Average price information for 601 sets: $500


Set with the minimum price:

[Set data goes here]


Set with the maximum price: [Set data goes here]



Mini-figure information


Show the average number of minifigures, and the set information for the set with the most minifigures

Average number of minifigures: 8 Set with the most minifigures:

Name: PG2 Lecture

Number: COP3503

Theme: Education

Price: $299.99

Minifigures: 310

Piece count: 938

If you bought one of everything…


How much would it costs? How many parts and mini-figures would you have?

If you bought one of everything…


It would cost: $9999.99

You would have 200207 pieces in your collection You would have an army of 3000 mini-figures!

Reading Mixed Data From Files

When reading a text file, oftentimes the data initially gets read in as a string. If the final storage variable isn’t a string (such as a person’s age, or the price of something), you must convert it before storing/using it in its numeric form. In the <string> header file, there are a number of functions to help you convert. These function converts a STRING_TO_SOMETHING, and are named like stoi (string to integer), stof (string to float), etc.


ifstream someFile(“Example.txt”); string someString; someFile >> someString;


// We COULD just read directly into the int… but sometimes data doesn’t start out that way. // If you read a lot of data (say an entire line from a file), then you may break // that one string into many smaller strings, and convert as necessary. int convertToInt = stoi(someString);

The implementation of some of these functions may throw an exception of type “invalid_argument” if the conversion process fails, so you may want to encapsulate these operations in try/catch blocks, and use a default value if you catch an exception—if the number can’t be converted, (in this case) it’s because a value wasn’t there, so what would be a good value to use in the absence of anything else?
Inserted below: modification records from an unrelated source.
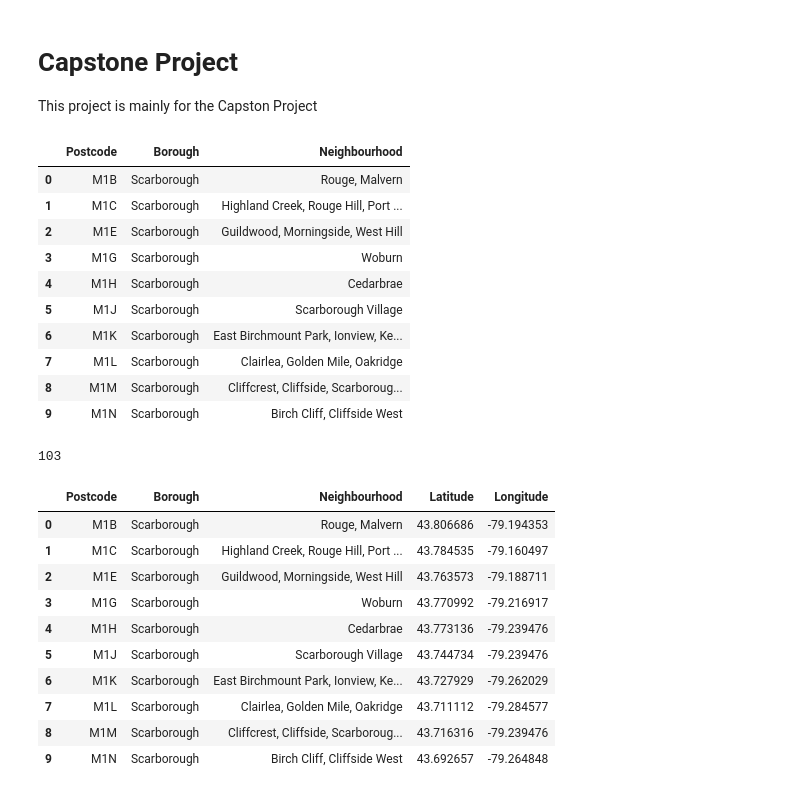
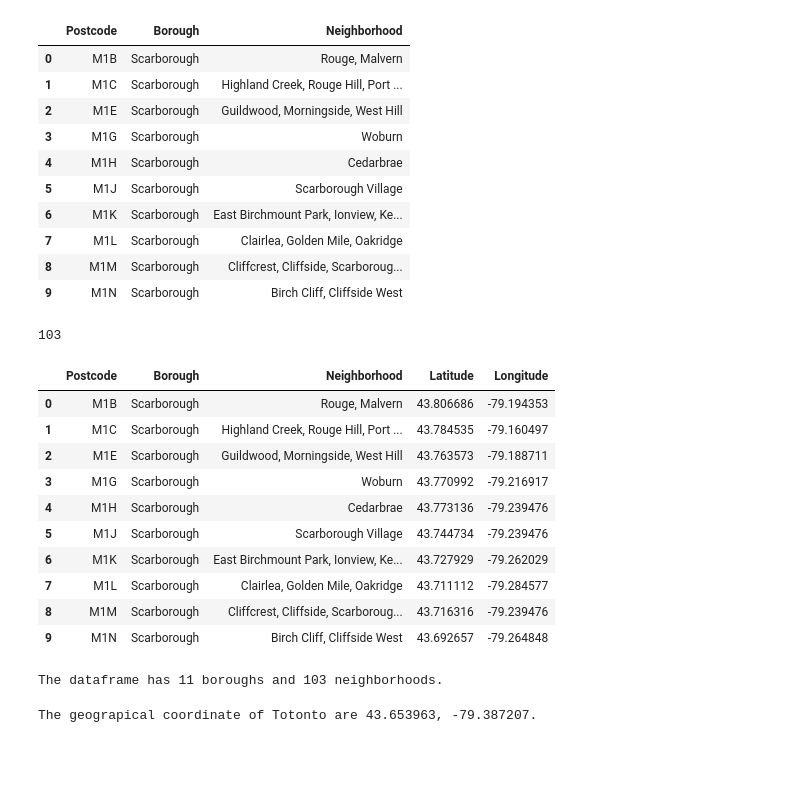
Before and after one commit to SruthiPedakolimi/Coursera_Capstone, a Jupyter notebook: Capstone.ipynb, the cells around one changed output. Drawn from its saved outputs; the diff is of its cells as text; code cells hidden in the pictures; blank space fills up the shorter version.

```diff
--- a/Capstone.ipynb
+++ b/Capstone.ipynb
@@ -1,6 +1,3 @@
-# %% [markdown]
-# Capstone Project
-This project is mainly for the Capston Project
 # %%
 #importing necessary packages
 from bs4 import BeautifulSoup
@@ -18,7 +15,7 @@ table = pd.read_html(str(table_soup))
 
 #Creating the table dataframe
 data_frame=pd.DataFrame(table[0])
-data_frame.columns=['Postcode','Borough','Neighbourhood']
+data_frame.columns=['Postcode','Borough','Neighborhood']
 data_frame=data_frame.drop(0).reset_index(drop=True)
 # %%
 #Deleting the Not Assigned in the Borough Rows
@@ -27,22 +24,22 @@ data_frame = data_frame[pd.notnull(data_frame['Borough'])].reset_index(drop=True
 # %%
 #combining the rows of the same postacode value
 postal={}
 for index,row in data_frame.iterrows():
     row=dict(row)
     if row['Postcode'] in postal:
 
-        postal[row['Postcode']]['Neighbourhood']=postal[row['Postcode']]['Neighbourhood']+', '+row['Neighbourhood']
+        postal[row['Postcode']]['Neighborhood']=postal[row['Postcode']]['Neighborhood']+', '+row['Neighborhood']
 
     else:
-        if row['Neighbourhood']=='Not assigned':
-            row['Neighbourhood']=row['Borough']
+        if row['Neighborhood']=='Not assigned':
+            row['Neighborhood']=row['Borough']
         postal[row['Postcode']]=row
 df1=pd.DataFrame(postal).transpose()
 df1.set_index('Postcode',inplace=True)
 df1=df1.reset_index(drop=False)
 df1.head(10)
 # %% [output]
-|  | Postcode | Borough | Neighbourhood |
+|  | Postcode | Borough | Neighborhood |
 | 0 | M1B | Scarborough | Rouge, Malvern |
 | 1 | M1C | Scarborough | Highland Creek, Rouge Hill, Port ... |
 | 2 | M1E | Scarborough | Guildwood, Morningside, West Hill |
@@ -67,7 +64,7 @@ df1['Longitude']=df['Longitude']
 df1.sort_index()
 df1.head(10)
 # %% [output]
-|  | Postcode | Borough | Neighbourhood | Latitude | Longitude |
+|  | Postcode | Borough | Neighborhood | Latitude | Longitude |
 | 0 | M1B | Scarborough | Rouge, Malvern | 43.806686 | -79.194353 |
 | 1 | M1C | Scarborough | Highland Creek, Rouge Hill, Port ... | 43.784535 | -79.160497 |
 | 2 | M1E | Scarborough | Guildwood, Morningside, West Hill | 43.763573 | -79.188711 |
@@ -78,3 +75,11 @@ df1.head(10)
 | 7 | M1L | Scarborough | Clairlea, Golden Mile, Oakridge | 43.711112 | -79.284577 |
 | 8 | M1M | Scarborough | Cliffcrest, Cliffside, Scarboroug... | 43.716316 | -79.239476 |
 | 9 | M1N | Scarborough | Birch Cliff, Cliffside West | 43.692657 | -79.264848 |
+# %%
+print('The dataframe has {} boroughs and {} neighborhoods.'.format(
+        len(df1['Borough'].unique()),
+        df1.shape[0]
+    )
+)
+# %% [output]
+The dataframe has 11 boroughs and 103 neighborhoods.
@@ -80,0 +88,11 @@ df1.head(10)
+# %%
+from geopy.geocoders import Nominatim # convert an address into latitude and longitude values
+address = 'East Toronto'
+
+geolocator = Nominatim()
+location = geolocator.geocode(address)
+latitude = location.latitude
+longitude = location.longitude
+print('The geograpical coordinate of Totonto are {}, {}.'.format(latitude, longitude))
+# %% [output]
+The geograpical coordinate of Totonto are 43.653963, -79.387207.
```
Also changed, not shown: parts of 22 cells of this notebook.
Refer back to the section on Exceptions in your textbook if you need to.


  1. Choices you make at the start of a program can have a big impact on how the rest of the program gets developed. Think about how you want to store the information retrieved from the file, and how you could easily pass that data to various functions you might write.
  2. If you have a process for easily loading and accessing the data, the rest of the functionality should be a lot easier to write. Make sure the loading process is all taken care of before worrying about anything else.
  3. The code to load 1 file containing 1 piece of data (no matter how complex that data is) should not be much different than loading 100 files, each containing 100 elements. Start by thinking about just 1 element from the file first. Do the values you read match the values in the file? What about 2 entries, does everything add up? Then 3, 4, etc.
  4. When passing containers of data, make sure you pass them by REFERENCE, not by value. Creating copies of massive data sets is generally a bad, bad thing… unless you specifically need to duplicate the data. If not? Then pass by reference (in C++ that means either by pointer or the reference data type)
  5. There may be a fair amount of repetition in a program like this. Think about where you can create helper functions to reduce the number of times you write the exact same (or just slightly different) code.


Sample Outputs

[1] A similar thing; a duplicate